By: Hillary Delaney
The jailhouse located in the county seat of a rural community is certainly an important and necessary building. In the last quarter of the 1800’s, the Boone CountyJail in Burlington was much more than a functional institution of confinement. The controversies surrounding the jailhouse and its purpose ranged from incompetence and security breaches to design flaws and maintenance. These issues prompted a lively debate between two citizens, played out in the pages of the Boone County Recorder.
In the years between 1877 and 1898, there were at least 10 successful (and several attempted) prisoner escapes. The means of escape included: cutting a hole in the wall, kicking the door open and tricking or pushing past the jailer. There were also “break-ins”; vigilantes entered the jail by ramming the door repeatedly, forcibly taking inmates to enforce their own violent form of justice, some ended in lynchings, without any successful intervention by men in charge. This happened under the watch of more than one jailer.
One local man identified as “G.G.” in his letters to the paper, points out the shortcomings of the building and its maintenance, which he sees as unacceptable for the recently constructed jail, which cost the taxpayers over $4000. Keep in mind, the letter is dated 1876, when a pound of coffee was less than a quarter. “G.G” describes a building with terrible conditions, that it is a “disease-breeding and death-begetting dungeon“. He then goes through the shortcomings: tight quarters, leaky roof and poor ventilation among them. Though the Recorder reports that the facility is “not fit for hogs”, compassion for prisoners is not always met with agreement.
“G. G” has an editorial adversary, Oscar Gaines, a local farmer and appointed member of the jail committee, disputes each criticism point-by-point. Mr. Gaines quotes the jailer, Mr. Cowen, and cites the opinions of jail “residents” as to their comfort and satisfaction of their temporary home. Gaines also speculates about the identity of “G. G.” and decides the initials must stand for “gas gun” in reference to his letters containing an “accumulation of gas” and the “gun” in reference to his single barrel” and “double barrel” attacks in his critical letters to the editor. This banter continues for several weeks before ending. It's clear a consensus will not be reached.

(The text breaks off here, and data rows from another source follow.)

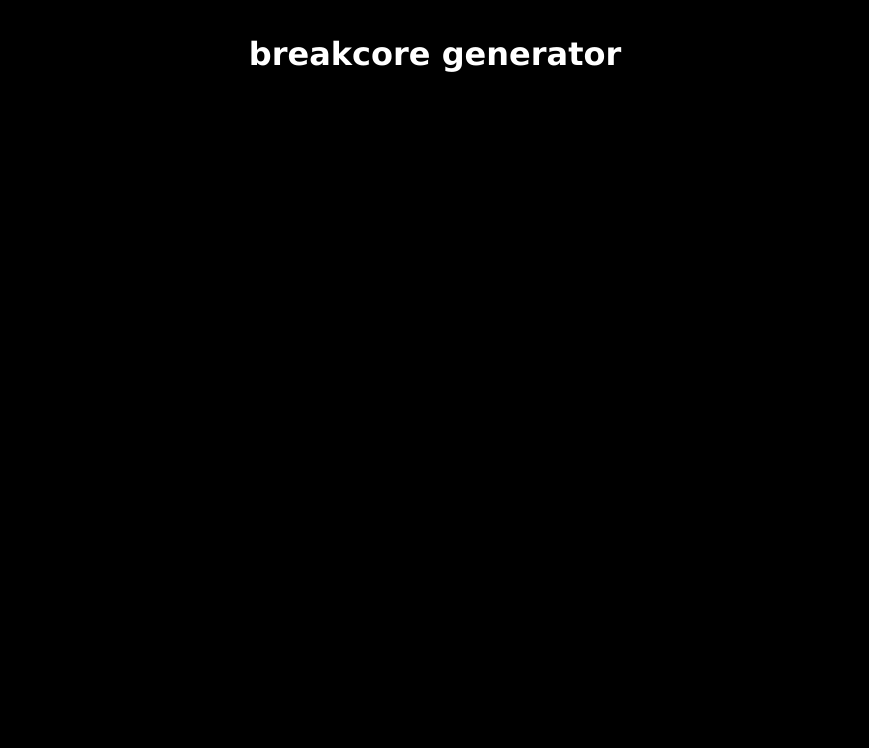
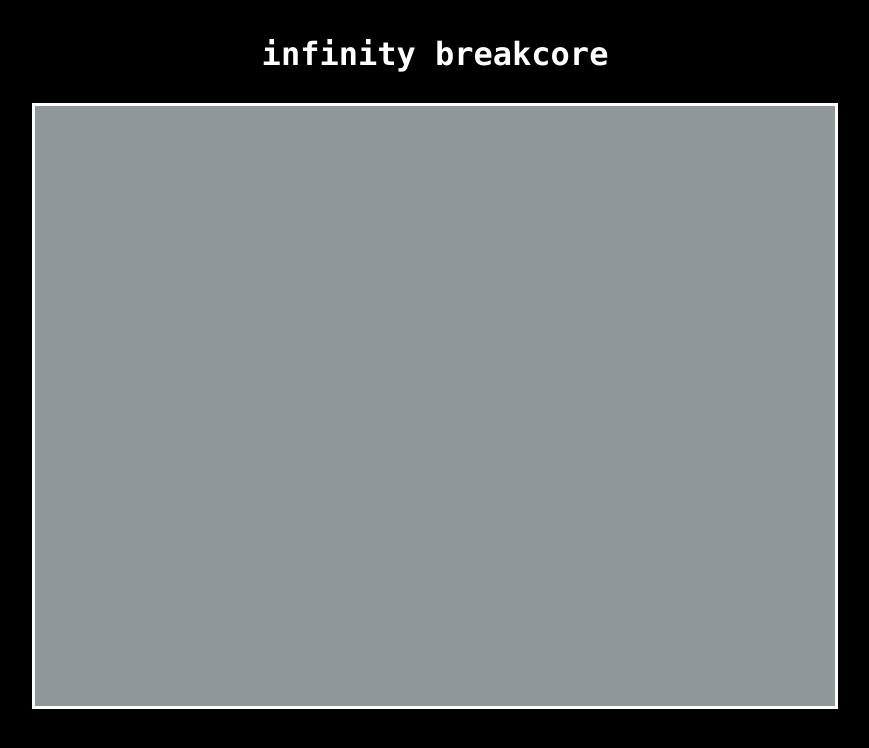
Before and after one commit to liu-michelle/breakcore-generator, a plain HTML site: page index.html in a window 1280 px wide. Shown: the whole page, without its empty margins (205-1074 px from the left). Drawn offline with nearby package versions, Linux system fonts and the light colour scheme.

Commit message:
bg color

```diff
--- a/index.html
+++ b/index.html
@@ -3,16 +3,17 @@
   <head>
     <meta charset="UTF-8" />
     <meta name="viewport" content="width=device-width, initial-scale=1.0">
-  <title>Breakcore Generator</title>
+    <title>infinity breakcore</title>
     <style>
-    html, body {
+      html,
+      body {
         height: 100%;
         margin: 0;
         padding: 0;
       }
 
       body {
-      font-family: Verdana, sans-serif;
+        font-family: Monaco, serif;
         text-align: center;
         padding: 20px;
         color: white;
@@ -31,12 +32,13 @@
       canvas {
         display: block;
         margin: 20px auto;
-      background: rgba(255, 255, 255, 0);
+        background: rgba(255, 255, 255, 0.1);
+        border: 3px solid white;
       }
     </style>
   </head>
   <body>
-  <h1>breakcore generator</h1>
+    <h1>infinity breakcore</h1>
     <canvas id="visuals" width="800" height="600"></canvas>
 
     <script src="https://unpkg.com/tone"></script>
@@ -45,7 +47,7 @@
       const canvas = document.getElementById('visuals');
       const ctx = canvas.getContext('2d');
 
-    function drawCircle(r,g,b) {
+      function drawCircle(r, g, b) {
         const x = canvas.width / 2 + (Math.random()) * 200;
         const y = canvas.height / 2 + (Math.random()) * 200;
         const radius = 200 * Math.random();
@@ -54,7 +56,7 @@
         function animate() {
           ctx.clearRect(0, 0, canvas.width, canvas.height);
           ctx.beginPath();
-        ctx.arc(x, y, radius * Math.random(0.5,1), 0, Math.PI * 2);
+          ctx.arc(x, y, radius * Math.random(0.5, 1), 0, Math.PI * 2);
           ctx.strokeStyle = `rgba(${r}, ${g}, ${b}, ${opacity})`;
           ctx.lineWidth = 30 * Math.random();
           ctx.stroke();
@@ -66,13 +68,57 @@
         animate();
       }
 
+let r1=0;
+let b1=0;
+let g1=0;
+let neg = 1;
+
+function animateBackground() {
+  r1 += Math.random() * neg;
+  g1 += Math.random() * neg;
+  b1 += Math.random() * neg;
+
+  if (r1 >= 255) {
+    neg = -1
+  }
+  if (r1 <= 0) {
+    neg = 1;
+  }
+
+  canvas.style.backgroundColor = `rgb(${r1}, ${g1}, ${b1})`;
+
+  requestAnimationFrame(animateBackground);
+}
+
+animateBackground();
+
+
       const amen = 'bassport_amen.wav';
-    const timecodes = [
-      { name: 'bass', offset: 0, duration: 0.168 },
-      { name: 'kick', offset: 0.347, duration: 0.176 },
-      { name: 'snare', offset: 0.519, duration: 0.879 },
-      { name: 'cymbal', offset: 2.792, duration: 0.332 },
-      { name: 'snare1', offset: 4.545, duration: 1.066 }
+      const timecodes = [{
+          name: 'bass',
+          offset: 0,
+          duration: 0.168
+        },
+        {
+          name: 'kick',
+          offset: 0.347,
+          duration: 0.176
+        },
+        {
+          name: 'snare',
+          offset: 0.519,
+          duration: 0.879
+        },
+        {
+          name: 'cymbal',
+          offset: 2.792,
+          duration: 0.332
+        },
+        {
+          name: 'snare1',
+          offset: 4.545,
+          duration: 1.066
+        }
       ];
 
       const patterns = [
@@ -93,7 +139,7 @@
         const player = new Tone.Player(amen, () => {
           playNextPhrase();
         });
-      player.volume.value = -9;
+        player.volume.value = -15;
         player.connect(effect);
         effect.toDestination();
 
```
Lines whose indentation alone changed are shown as unchanged.
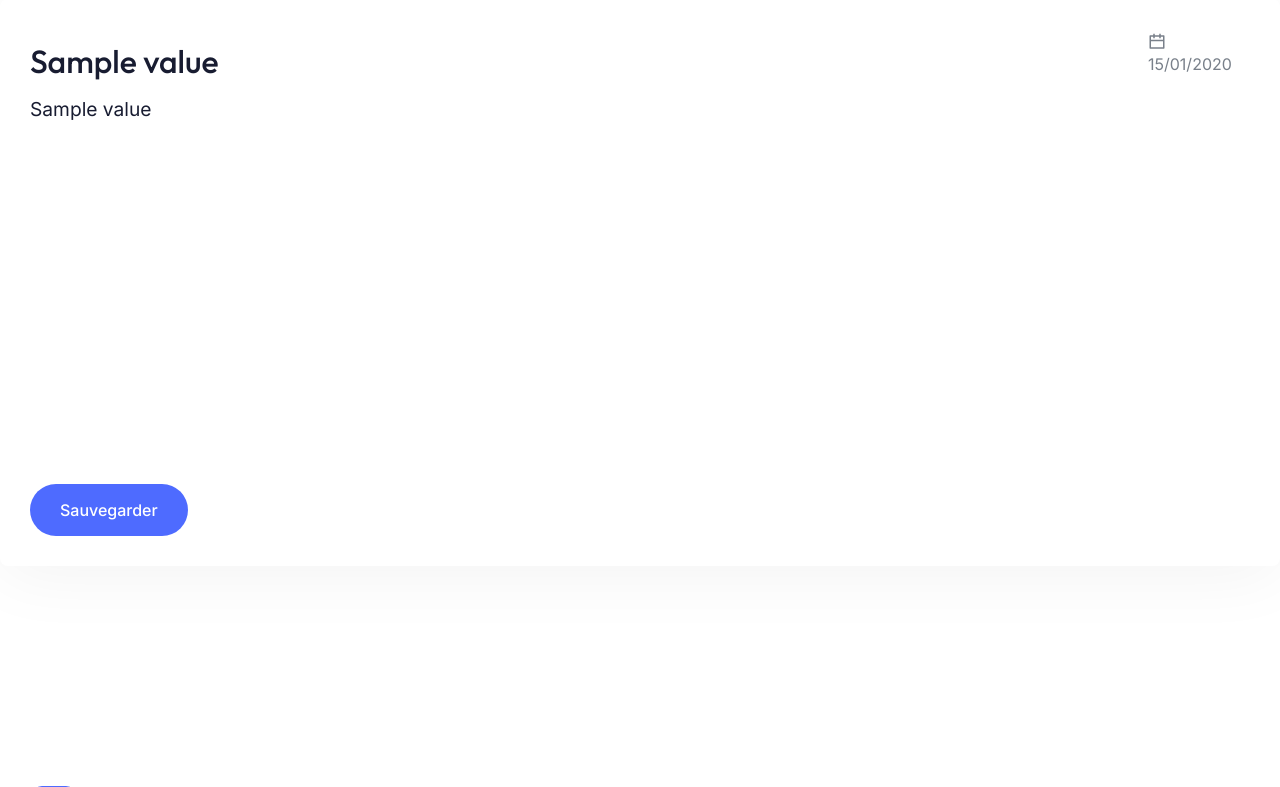
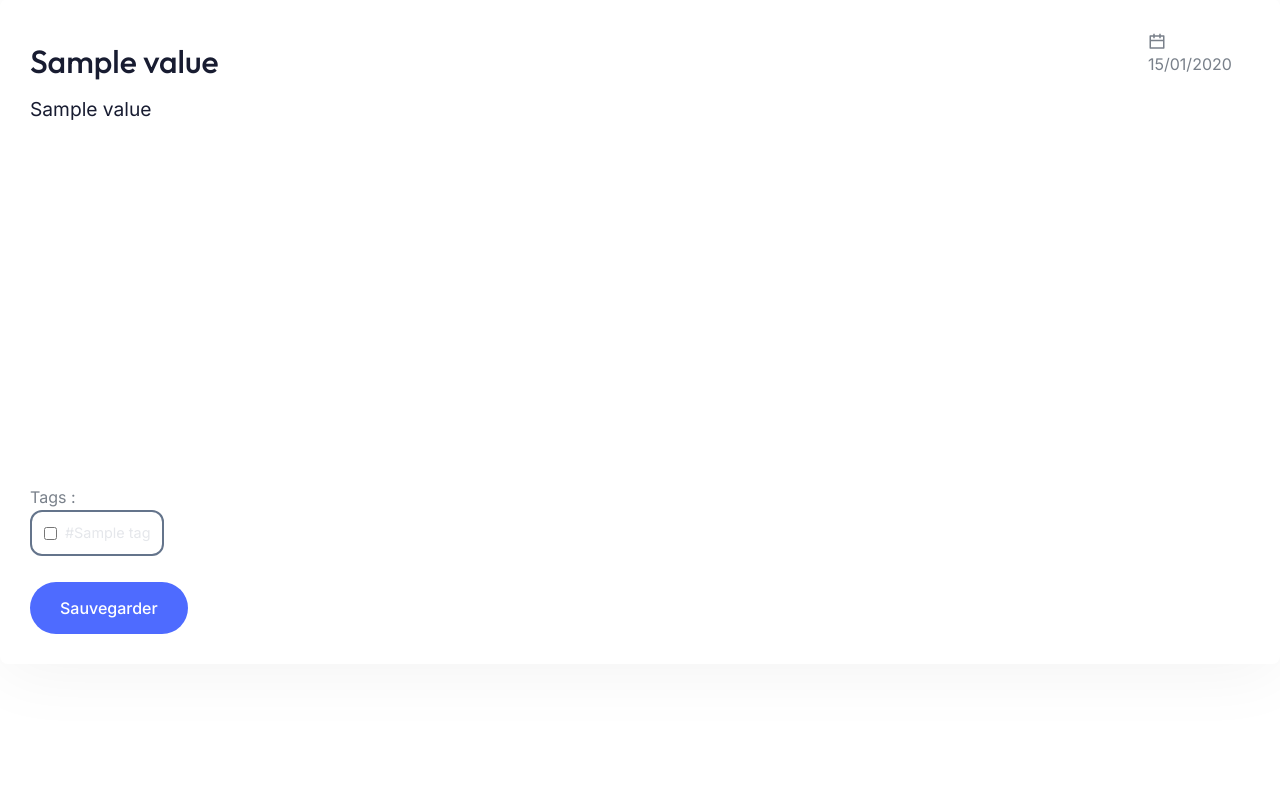
Before and after one commit to Nesrine-Ghaddab/Application-ProjectTracker-GL, a Django app: template ProjectTracker/Notes/templates/Notes/Edit_Note.html in a window 1280 px wide. Shown: the part 191-978 px from the top of the page. Run offline with Django 3.2, Linux system fonts and the light colour scheme; the template is opened without the code that fills it: most values are stand-ins (such as "Sample title", 1, 10 or a date in 2020); some libraries are stand-ins or nearby versions.

Commit message:
Edit tags linked to note functionnality added

```diff
--- a/ProjectTracker/Notes/templates/Notes/Edit_Note.html
+++ b/ProjectTracker/Notes/templates/Notes/Edit_Note.html
@@ -131,6 +131,22 @@
               class="ek tj ml il kk wm xl eq lb w-full bg-transparent border-none focus:outline-none resize-none text-sm opacity-90 whitespace-pre-wrap break-words leading-relaxed"
               style="font-size: 120%; font-weight: normal; font-family: 'Inter', sans-serif; word-break: break-word; overflow-wrap: anywhere; background: transparent; resize: none;"
               placeholder="Écris ta note ici...">{{ note.content.value }}</textarea>
+
+              <!-- Tags -->
+            <div class="mt-4">
+              <label class="block text-sm font-medium text-slate-600 dark:text-slate-300 mb-2">Tags :</label>
+
+            <div style="display:flex; flex-wrap:wrap; gap:8px;">
+              {% for tag in note.fields.tags.queryset %}
+                <label
+                  style="display:inline-flex; align-items:center; gap:8px; padding:8px 12px; border:2px solid #64748b; border-radius:12px; background:transparent;">
+                  <input type="checkbox" name="tags" value="{{ tag.id }}"
+                        {% if tag in note_object.tags.all %}checked{% endif %}/>
+                  <span style="font-size:0.9rem; color:#e5e7eb;">#{{ tag.name }}</span>
+                </label>
+              {% endfor %}
+            </div>
+            </div><br>
 
             <!-- Actions -->
             <div class="flex gap-3 mt-6 pt-6 border-t border-slate-200 dark:border-slate-800">
--- a/ProjectTracker/Notes/views.py
+++ b/ProjectTracker/Notes/views.py
@@ -32,7 +32,7 @@ def edit_note(request, note_id):
 			return redirect('Notes:Details_Note', note_id=note.id)
 	else:
 		form = NoteForm(instance=note)
-	return render(request, "Notes/Edit_Note.html", {"note":form, "note_id": note_id, "date_update": note.update_at})
+	return render(request, "Notes/Edit_Note.html", {"note_object": note, "note":form, "note_id": note_id, "date_update": note.update_at})
 
 def delete_note(request, note_id):
 	note = Note.objects.get(pk = note_id)
```
Also changed, not shown: ProjectTracker/db.sqlite3.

A Grand Jury inquiry into the jail prompted a $7000 renovation in 1885, meant to improve conditions of what was then considered a “county disgrace”, and to address citizens’ ongoing security concerns. It appears that this may not have been money well spent, as yet 3 more inmates escaped after the renovation.